Mozzarella with tomatoes. You’d have to be brain-dead to say no to that. But mozzarella with swordfish? One of the big shocks of my Italian culinary life was visiting Sicily and seeing how often they pair fish with cheese, something I was brought up to consider bad manners. I discovered in Palermo that a sprinkling of pecorino on baked tuna is a wonderful thing. Spaghetti with shrimp and tomatoes and a little aged caciocavallo, that tasted just fine, too. I also noticed that cheese, along with bread crumbs, herbs, and maybe pine nuts and raisins, makes a wonderful filling for stuffed sardines.
Somehow I was thinking recently that the meatiness of swordfish, a popular fish in Sicily, and the plushness of mozzarella would produce a pleasant match. And they did. I tell you, it was really good.
Swordfish with salmoriglio sauce is a Palermo classic. The sauce is so simple yet has such intense flavor, you won’t believe it. Just herbs, your best olive oil, lemon, and a touch of garlic. There are cooked and uncooked versions. For summer, I like it cool and fresh. It’s used on meat and fish, but it’s also great on mozzarella, so I suppose that’s how the connection found its way into my head. This is a piatto unico, a meal on a plate. You’ll want the salmoriglio to spill off the fish so a little works its way onto the salad. All the flavors should blend. Since these flavors are distinct, the blend will be a vibrant one. Sicilian food is like that, even when improvised.
So here’s another low-carb Mediterranean offering for you pleasure-seeking dieters. Ditch the bread, but go for a glass of good Italian rosato.
Seared Swordfish with Salmoriglio and a Tomato, Mozzarella, and Celery Leaf Salad
For the salmoriglio:
½ cup extra-virgin olive oil
The juice from half a large lemon
1 summer garlic clove, minced
About 6 sprigs each fresh marjoram and oregano, the leaves chopped
For the salad:
8 summer cherry tomatoes, cut in half and drained for about ½ hour
½ pound not-too-soft mozzarella, cut into medium cubes
½ cup celery leaves, left whole
A few thin slices red shallot
3 sprigs marjoram, the leaves left whole
Extra-virgin olive oil
A drizzle of lemon juice
A palmful of baby arugula
2 thick slices, about ½ pound each, swordfish steak
A drizzle of extra-virgin olive oil
In a small bowl, mix all the ingredients for the salmoriglio together. Set aside. This should be made about ½ hour before serving, but not much longer or the herbs will lose their freshness.
In a large bowl, combine all the ingredients for the salad except the arugula, and give them a toss.
Put a heavy-bottomed skillet (cast iron will work well) over medium-high flame.

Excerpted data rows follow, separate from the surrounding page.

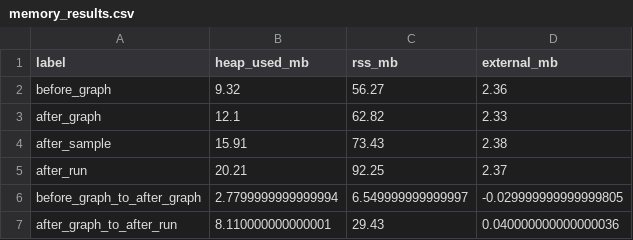
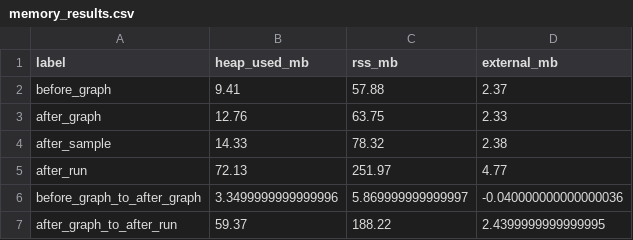
Before and after one commit to HoussamKhanfrii/GRP, a CSV file: results/memory_results.csv, drawn as a sheet.

```diff
--- a/results/memory_results.csv
+++ b/results/memory_results.csv
@@ -1,7 +1,7 @@
 label,heap_used_mb,rss_mb,external_mb
-before_graph,9.32,56.27,2.36
-after_graph,12.1,62.82,2.33
-after_sample,15.91,73.43,2.38
-after_run,20.21,92.25,2.37
-before_graph_to_after_graph,2.7799999999999994,6.549999999999997,-0.029999999999999805
-after_graph_to_after_run,8.110000000000001,29.43,0.040000000000000036
+before_graph,9.41,57.88,2.37
+after_graph,12.76,63.75,2.33
+after_sample,14.33,78.32,2.38
+after_run,72.13,251.97,4.77
+before_graph_to_after_graph,3.3499999999999996,5.869999999999997,-0.040000000000000036
+after_graph_to_after_run,59.37,188.22,2.4399999999999995
```
Also changed, not shown: results/benchmark_results.csv, results/experiment_depth.csv, 17 other files.
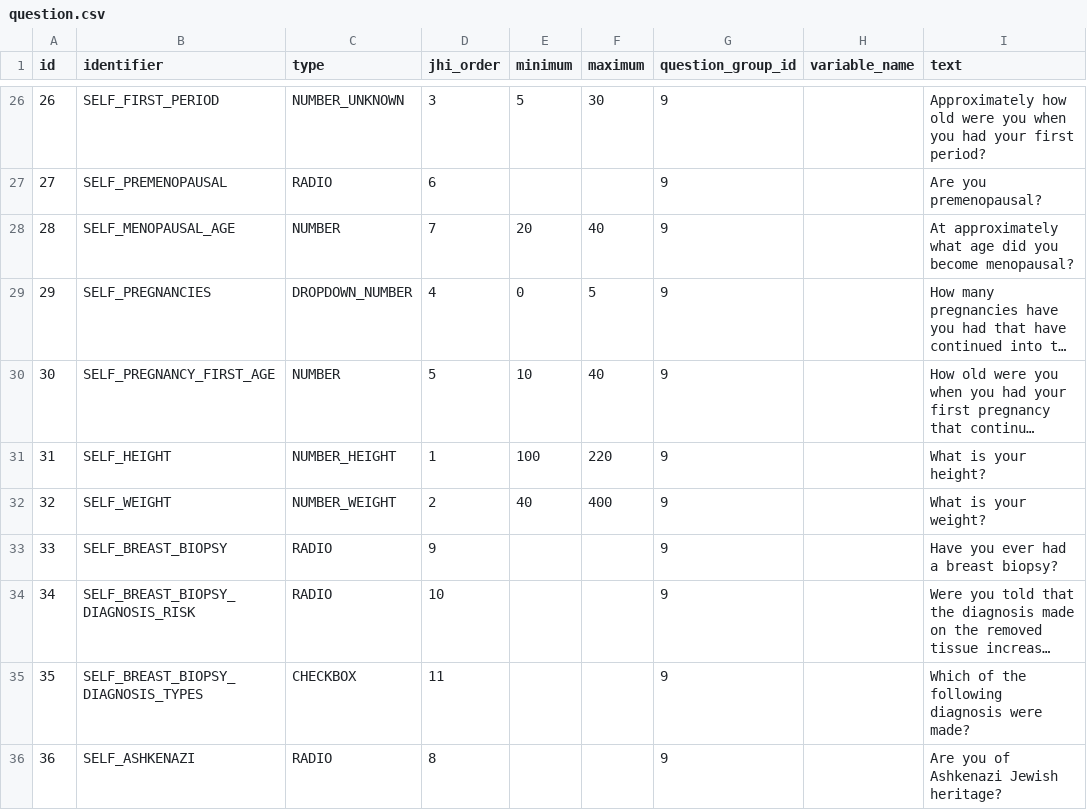
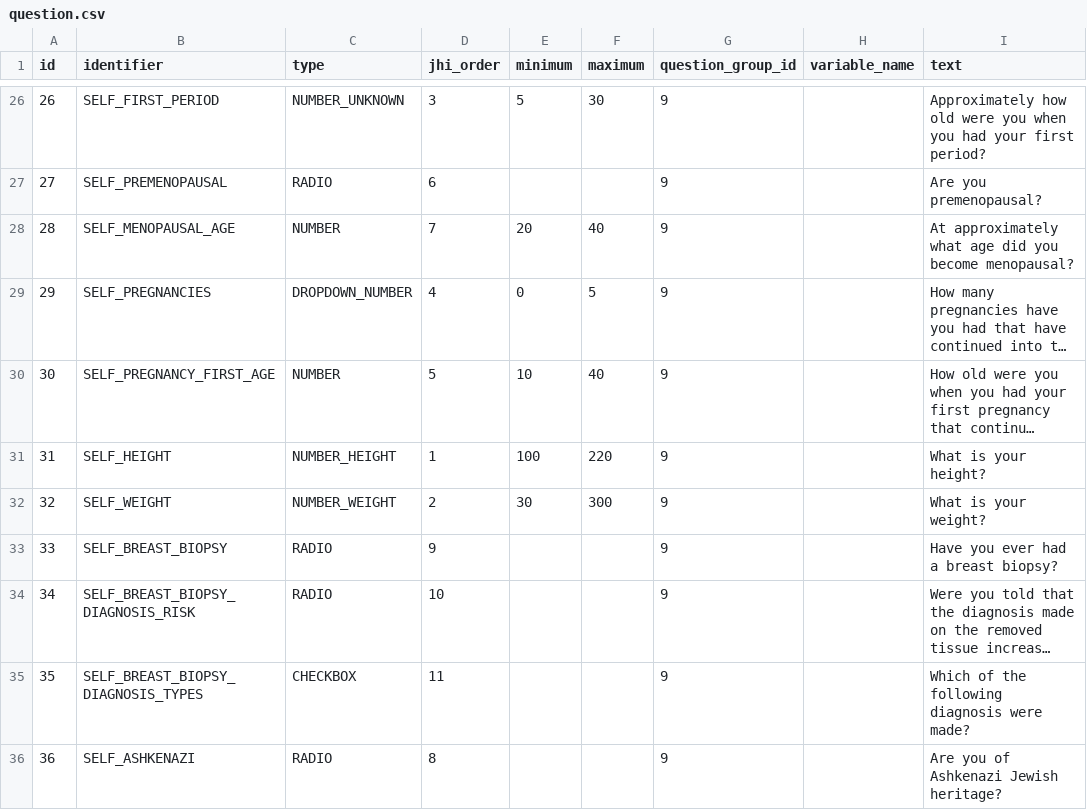
Before and after one commit to Xiaoxue-Zheng/bcra, a CSV file: application/src/main/resources/config/liquibase/questionnaires/question.csv, drawn as a sheet; only a part is shown, gaps mark what is left out; long unchanged cells end in …; the diff names each change by its address in the sheet, - before the commit and + after, or states it on an @@ line.

```diff
--- a/application/src/main/resources/config/liquibase/questionnaires/question.csv
+++ b/application/src/main/resources/config/liquibase/questionnaires/question.csv
-E32 (minimum): 40
+E32 (minimum): 30
-F32 (maximum): 400
+F32 (maximum): 300
```
Also changed, not shown: 5 other files.
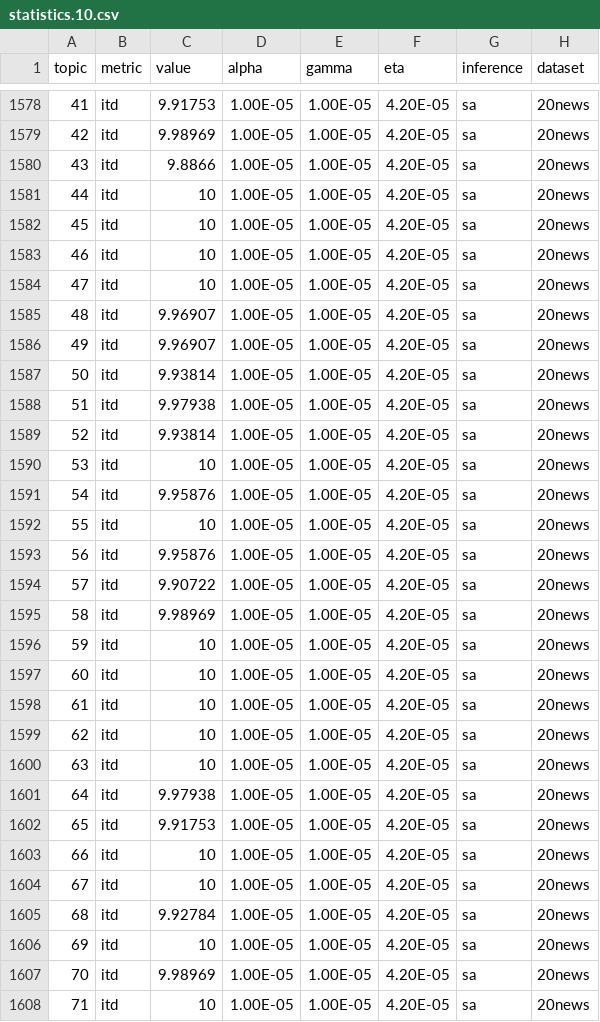
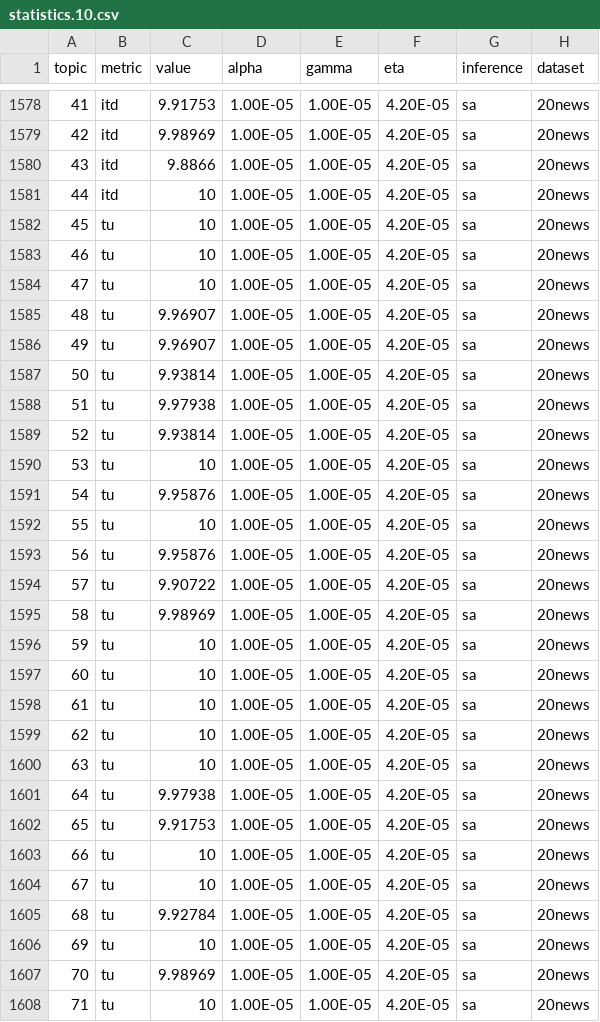
Before and after one commit to kzhai/PyHDPOld, a CSV file: result/statistics.10.csv, drawn as a sheet; only a part is shown, gaps mark what is left out; the diff covers the shown part only.

```diff
--- a/result/statistics.10.csv
+++ b/result/statistics.10.csv
@@ -1581,28 +1581,28 @@ topic, metric, value, alpha, gamma, eta, inference, dataset
 44,itd,10,1.00E-05,1.00E-05,4.20E-05,sa,20news
-45,itd,10,1.00E-05,1.00E-05,4.20E-05,sa,20news
-46,itd,10,1.00E-05,1.00E-05,4.20E-05,sa,20news
-47,itd,10,1.00E-05,1.00E-05,4.20E-05,sa,20news
-48,itd,9.96907,1.00E-05,1.00E-05,4.20E-05,sa,20news
-49,itd,9.96907,1.00E-05,1.00E-05,4.20E-05,sa,20news
-50,itd,9.93814,1.00E-05,1.00E-05,4.20E-05,sa,20news
-51,itd,9.97938,1.00E-05,1.00E-05,4.20E-05,sa,20news
-52,itd,9.93814,1.00E-05,1.00E-05,4.20E-05,sa,20news
-53,itd,10,1.00E-05,1.00E-05,4.20E-05,sa,20news
-54,itd,9.95876,1.00E-05,1.00E-05,4.20E-05,sa,20news
-55,itd,10,1.00E-05,1.00E-05,4.20E-05,sa,20news
-56,itd,9.95876,1.00E-05,1.00E-05,4.20E-05,sa,20news
-57,itd,9.90722,1.00E-05,1.00E-05,4.20E-05,sa,20news
-58,itd,9.98969,1.00E-05,1.00E-05,4.20E-05,sa,20news
-59,itd,10,1.00E-05,1.00E-05,4.20E-05,sa,20news
-60,itd,10,1.00E-05,1.00E-05,4.20E-05,sa,20news
-61,itd,10,1.00E-05,1.00E-05,4.20E-05,sa,20news
-62,itd,10,1.00E-05,1.00E-05,4.20E-05,sa,20news
-63,itd,10,1.00E-05,1.00E-05,4.20E-05,sa,20news
-64,itd,9.97938,1.00E-05,1.00E-05,4.20E-05,sa,20news
-65,itd,9.91753,1.00E-05,1.00E-05,4.20E-05,sa,20news
-66,itd,10,1.00E-05,1.00E-05,4.20E-05,sa,20news
-67,itd,10,1.00E-05,1.00E-05,4.20E-05,sa,20news
-68,itd,9.92784,1.00E-05,1.00E-05,4.20E-05,sa,20news
-69,itd,10,1.00E-05,1.00E-05,4.20E-05,sa,20news
-70,itd,9.98969,1.00E-05,1.00E-05,4.20E-05,sa,20news
-71,itd,10,1.00E-05,1.00E-05,4.20E-05,sa,20news
+45,tu,10,1.00E-05,1.00E-05,4.20E-05,sa,20news
+46,tu,10,1.00E-05,1.00E-05,4.20E-05,sa,20news
+47,tu,10,1.00E-05,1.00E-05,4.20E-05,sa,20news
+48,tu,9.96907,1.00E-05,1.00E-05,4.20E-05,sa,20news
+49,tu,9.96907,1.00E-05,1.00E-05,4.20E-05,sa,20news
+50,tu,9.93814,1.00E-05,1.00E-05,4.20E-05,sa,20news
+51,tu,9.97938,1.00E-05,1.00E-05,4.20E-05,sa,20news
+52,tu,9.93814,1.00E-05,1.00E-05,4.20E-05,sa,20news
+53,tu,10,1.00E-05,1.00E-05,4.20E-05,sa,20news
+54,tu,9.95876,1.00E-05,1.00E-05,4.20E-05,sa,20news
+55,tu,10,1.00E-05,1.00E-05,4.20E-05,sa,20news
+56,tu,9.95876,1.00E-05,1.00E-05,4.20E-05,sa,20news
+57,tu,9.90722,1.00E-05,1.00E-05,4.20E-05,sa,20news
+58,tu,9.98969,1.00E-05,1.00E-05,4.20E-05,sa,20news
+59,tu,10,1.00E-05,1.00E-05,4.20E-05,sa,20news
+60,tu,10,1.00E-05,1.00E-05,4.20E-05,sa,20news
+61,tu,10,1.00E-05,1.00E-05,4.20E-05,sa,20news
+62,tu,10,1.00E-05,1.00E-05,4.20E-05,sa,20news
+63,tu,10,1.00E-05,1.00E-05,4.20E-05,sa,20news
+64,tu,9.97938,1.00E-05,1.00E-05,4.20E-05,sa,20news
+65,tu,9.91753,1.00E-05,1.00E-05,4.20E-05,sa,20news
+66,tu,10,1.00E-05,1.00E-05,4.20E-05,sa,20news
+67,tu,10,1.00E-05,1.00E-05,4.20E-05,sa,20news
+68,tu,9.92784,1.00E-05,1.00E-05,4.20E-05,sa,20news
+69,tu,10,1.00E-05,1.00E-05,4.20E-05,sa,20news
+70,tu,9.98969,1.00E-05,1.00E-05,4.20E-05,sa,20news
+71,tu,10,1.00E-05,1.00E-05,4.20E-05,sa,20news
```
Also changed, not shown: 26 edited cells elsewhere in this file, 9 other files.
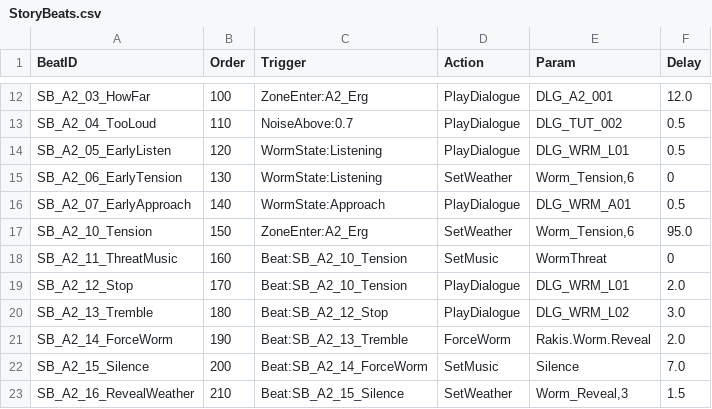
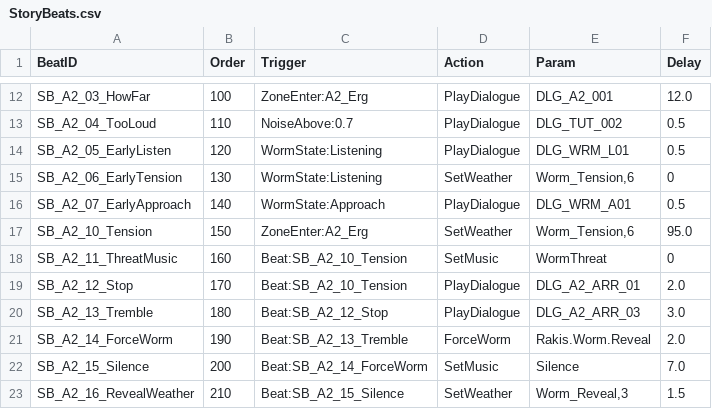
Before and after one commit to kenjaweallangels-gif/proj, a CSV file: Content/Rakis/Data/StoryBeats.csv, drawn as a sheet; only a part is shown, gaps mark what is left out.

```diff
--- a/Content/Rakis/Data/StoryBeats.csv
+++ b/Content/Rakis/Data/StoryBeats.csv
@@ -18,4 +18,4 @@ SB_A2_10_Tension,150,ZoneEnter:A2_Erg,SetWeather,"Worm_Tension,6",95.0
 SB_A2_11_ThreatMusic,160,Beat:SB_A2_10_Tension,SetMusic,WormThreat,0
-SB_A2_12_Stop,170,Beat:SB_A2_10_Tension,PlayDialogue,DLG_WRM_L01,2.0
-SB_A2_13_Tremble,180,Beat:SB_A2_12_Stop,PlayDialogue,DLG_WRM_L02,3.0
+SB_A2_12_Stop,170,Beat:SB_A2_10_Tension,PlayDialogue,DLG_A2_ARR_01,2.0
+SB_A2_13_Tremble,180,Beat:SB_A2_12_Stop,PlayDialogue,DLG_A2_ARR_03,3.0
 SB_A2_14_ForceWorm,190,Beat:SB_A2_13_Tremble,ForceWorm,Rakis.Worm.Reveal,2.0
```
Also changed, not shown: Content/Rakis/Data/Barks.csv, 7 other files.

Season the swordfish with salt and black pepper, and coat each side with a little olive oil.
When the skillet is hot, add the swordfish and sear, without moving the pieces around, until the bottoms are nicely browned and the fish moves easily in the skillet. Give them a flip, and brown the other side. The entire cooking time shouldn’t be more than about 4 to 5 minutes, depending on the thickness of the fish. You’ll want to keep the center a bit underdone, since swordfish can easily become dry.
Place the fish on two dinner plates. Put a little mound of arugula next to the fish. Divide the salad up onto the arugula. Drizzle the salmoriglio over the fish. Serve right away.